Everything was wrong. Her life was a blurry reflection of what it was supposed to be. The path of bliss was in front of her, yet she couldn’t reach it. This sick routine that consisted of bottling up her anxieties and shoving the recurring nausea down with any pills she could get her hands on had run its course. It was disgusting, and she knew just how disgusting she was. Everyone told her to just go and get some help, try to fix herself and get her life back on track. Those suggestions slowly became fantasies as time went on. 


As she sat on the wretched tiled floors, all she could do was feed into her thoughts and let them swallow her whole. 

Was it that hard to be happy; to be content with the hand that she had been dealt and enjoy every bit of it?

Why couldn’t she be beautiful?

Why couldn’t she just move on from the past? 

Why did nobody love her? 

Why was she left alone to fend off the suffocating demons that tortured her in the night? 

Why did she push everyone away? 

Why couldn't she just be happy? 

These questions swirled through her mind as her stomach churned and she let out another round of yellow vomit. Tears began to resurface as the hole in her heart grew larger with every passing second. Her mind was swarming with flies of hatred and self-deprecation that gleefully ate away at the rotting carcass of her head. They whispered that maybe if she hurled enough, she could lose the fat in her thighs. If she cried enough, then her eyes just might turn a beautiful shade of blue instead of their dirt colour. If she bled enough, that maybe her mind would finally stop screaming. 

She didn't want this, not anymore. Once upon a time, happiness was all she could feel. Those were better days. She just wanted beauty and love, yet both were restricted from her; both had been forged into a forbidden fruit that she would kill to gain, even if she had to pull the trigger on herself. 

The puking stopped and the room went silent, the only noise the ear could hear was the quiet sobbing of her lost soul. Her numb heart was aching for just a glimpse of joy, but instead it felt the dull ache of the knife that had been lodged in it for far too long. 

The silence dragged on, leaving the apartment in an uncomfortable state of waiting. Then, a quiet humming eased the unsettling silence of the room. The soft vibrations of her phone jolted her mind out of the self-deprecating chant it was in for just a moment.

She lifted her phone to her ear, trying to hold her hiccups back and maintain a steady voice.

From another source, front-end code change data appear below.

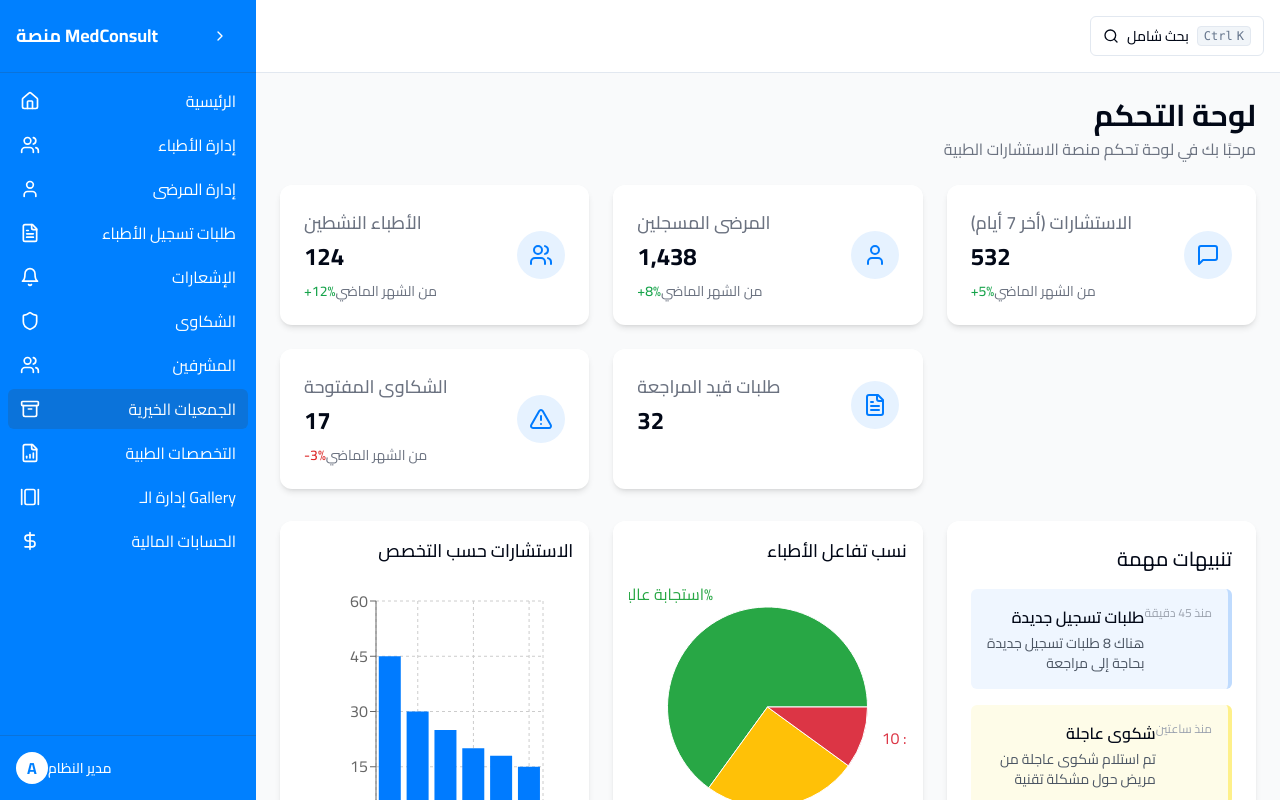
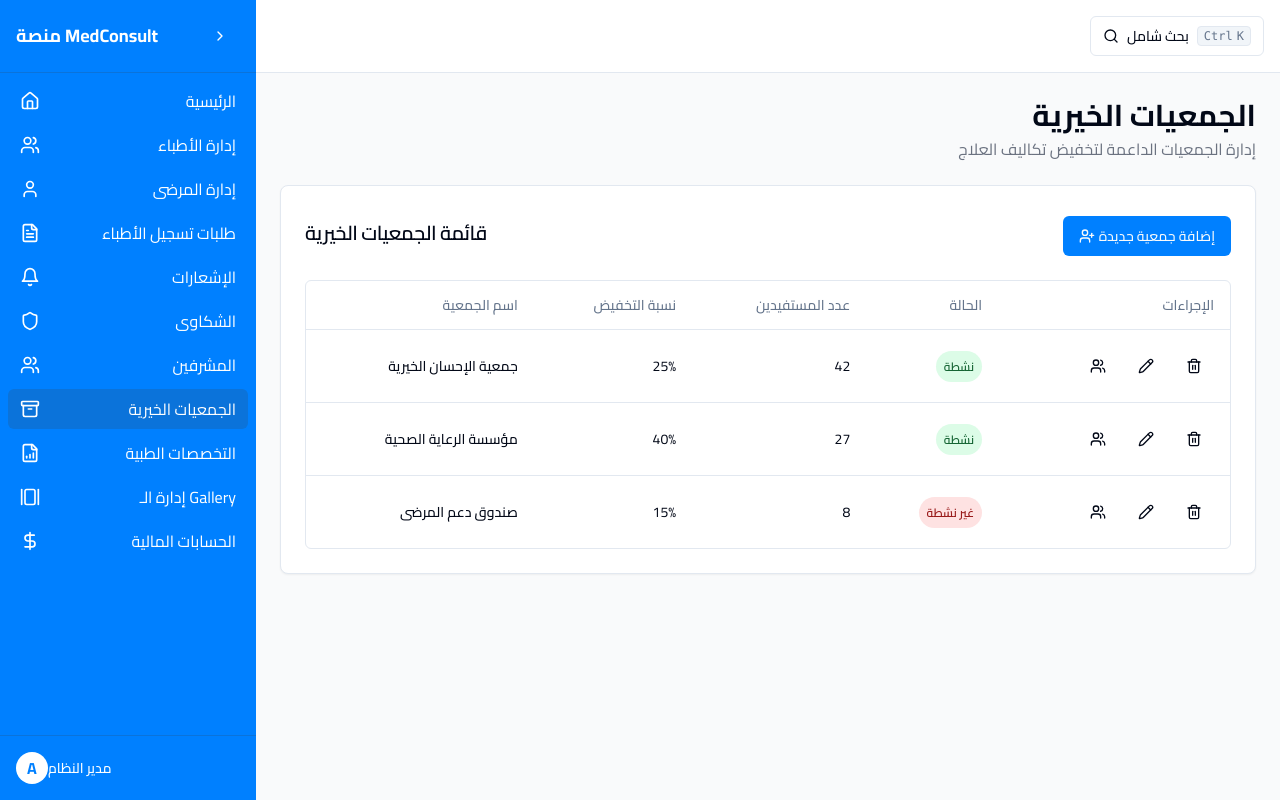
Before and after one commit to MohamedAdamHussain/medconsult-admin-dash, a React (Vite) app: page /charities in a window 1280 px wide. Built offline with nearby package versions, Linux system fonts and the light colour scheme.

Commit message:
Fix: Resolve 'setSelectedCharity' error
Corrected the variable name in `Charities.tsx` from `setSelectedCharity` to `selectedCharity` to match the state variable defined in `useCharitiesData`.

```diff
--- a/src/App.tsx
+++ b/src/App.tsx
@@ -15,6 +15,7 @@ import Doctors from "./pages/Doctors";
 import KPI from "./pages/KPI";
 import ActivityLog from "./pages/ActivityLog";
 import Gallery from "./pages/Gallery";
+import Charities from "./pages/Charities";
 import { useState } from "react";
 
 const App = () => {
@@ -36,7 +37,7 @@ const App = () => {
             <Route path="/doctors" element={<Doctors />} />
             <Route path="/patients" element={<Index />} />
             <Route path="/complaints" element={<Index />} />
-            <Route path="/charities" element={<Index />} />
+            <Route path="/charities" element={<Charities />} />
             <Route path="/specialties" element={<Specialties />} />
             <Route path="/gallery" element={<Gallery />} />
             <Route path="/kpi" element={<KPI />} />
--- a/src/hooks/useCharitiesData.ts
+++ b/src/hooks/useCharitiesData.ts
@@ -1,4 +1,3 @@
-
 import { useState } from 'react';
 import { CharityData, CharityFormData } from '@/types/charities';
 import { toast } from 'sonner';
@@ -111,6 +110,7 @@ export const useCharitiesData = () => {
   return {
     charities,
     selectedCharity,
+    setSelectedCharity,
     isDetailsDialogOpen,
     setIsDetailsDialogOpen,
     isAddEditDialogOpen,
--- a/src/pages/Charities.tsx
+++ b/src/pages/Charities.tsx
@@ -16,6 +16,7 @@ const Charities = () => {
   const {
     charities,
     selectedCharity,
+    setSelectedCharity,
     isDetailsDialogOpen,
     setIsDetailsDialogOpen,
     isAddEditDialogOpen,
```
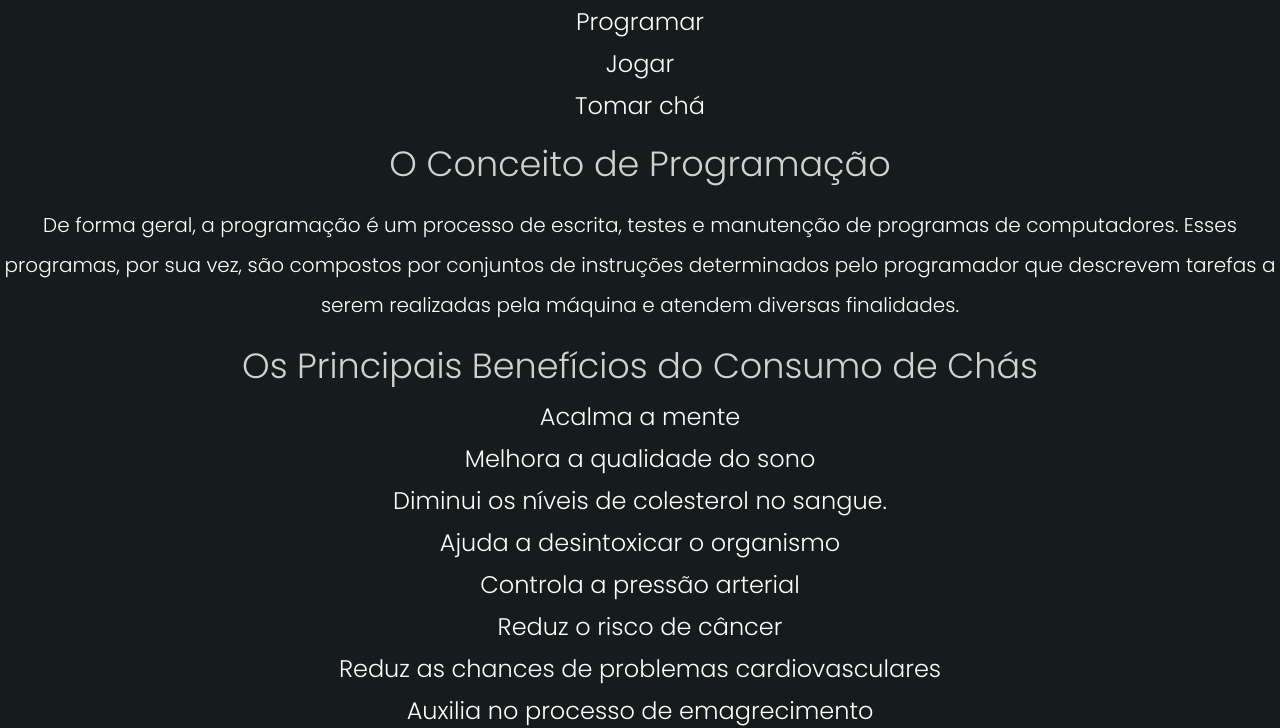
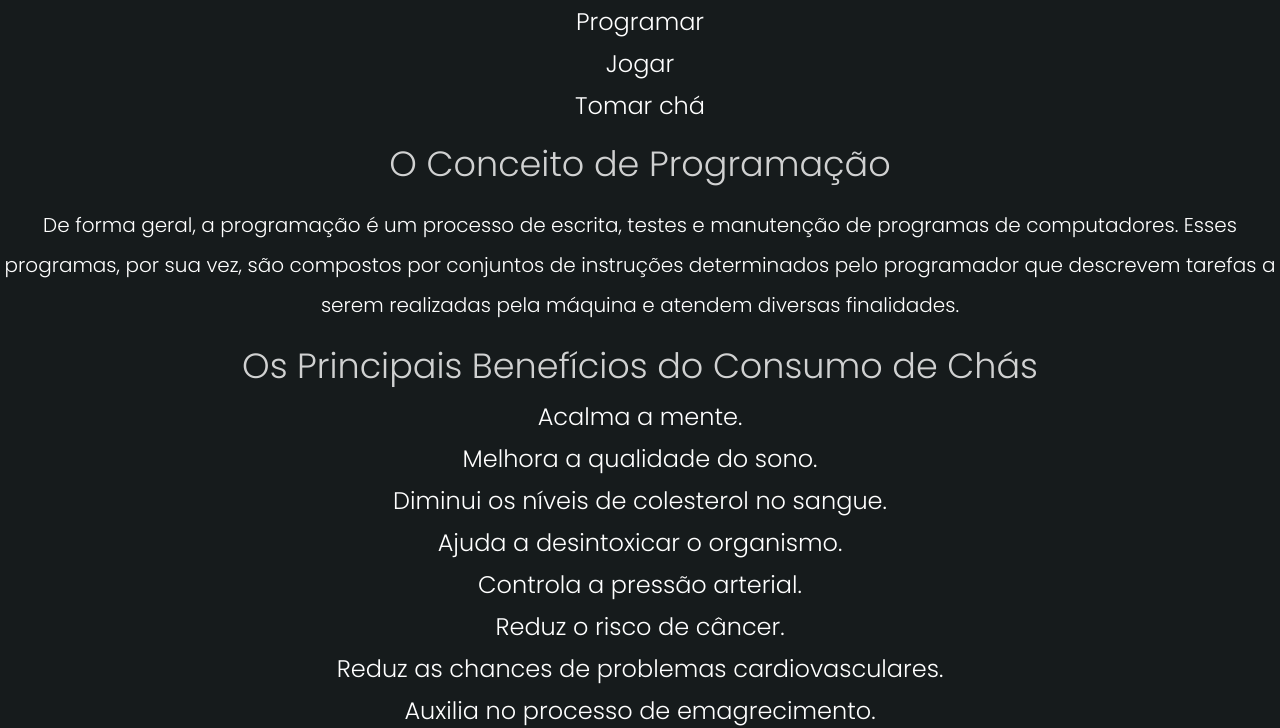
Before and after one commit to WillanesDev/site-ninja-code, a plain HTML site: page quemsomos.html in a window 1280 px wide. Shown: the part 712-1440 px from the top of the page. Drawn offline with Linux system fonts and the light colour scheme.

Commit message:
Adicionado Pontos na Lista

```diff
--- a/quemsomos.html
+++ b/quemsomos.html
@@ -43,14 +43,14 @@
                  Esses programas, por sua vez, são compostos por conjuntos de instruções determinados pelo programador que descrevem tarefas a serem realizadas pela máquina e atendem diversas finalidades.</p>
                  <h1>Os Principais Benefícios do Consumo de Chás</h1>
                  <ul>
-                     <li>Acalma a mente</li>
-                     <li>Melhora a qualidade do sono</li>
+                     <li>Acalma a mente.</li>
+                     <li>Melhora a qualidade do sono.</li>
                      <li>Diminui os níveis de colesterol no sangue.</li>
-                     <li>Ajuda a desintoxicar o organismo</li>
-                     <li>Controla a pressão arterial</li>
-                     <li>Reduz o risco de câncer</li>
-                     <li>Reduz as chances de problemas cardiovasculares</li>
-                     <li>Auxilia no processo de emagrecimento</li>
+                     <li>Ajuda a desintoxicar o organismo.</li>
+                     <li>Controla a pressão arterial.</li>
+                     <li>Reduz o risco de câncer.</li>
+                     <li>Reduz as chances de problemas cardiovasculares.</li>
+                     <li>Auxilia no processo de emagrecimento.</li>
                  </ul>
                 </div>
 
```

“ Hello! This is Rachel Drummond from Dr. Moretti's office returning your call. How may I assist you today?”

“ Hel-Hello? I called a few days ago, and I feel ready to make an appointment with Dr. Moretti. Does she have anyone booked for tomorrow morning?”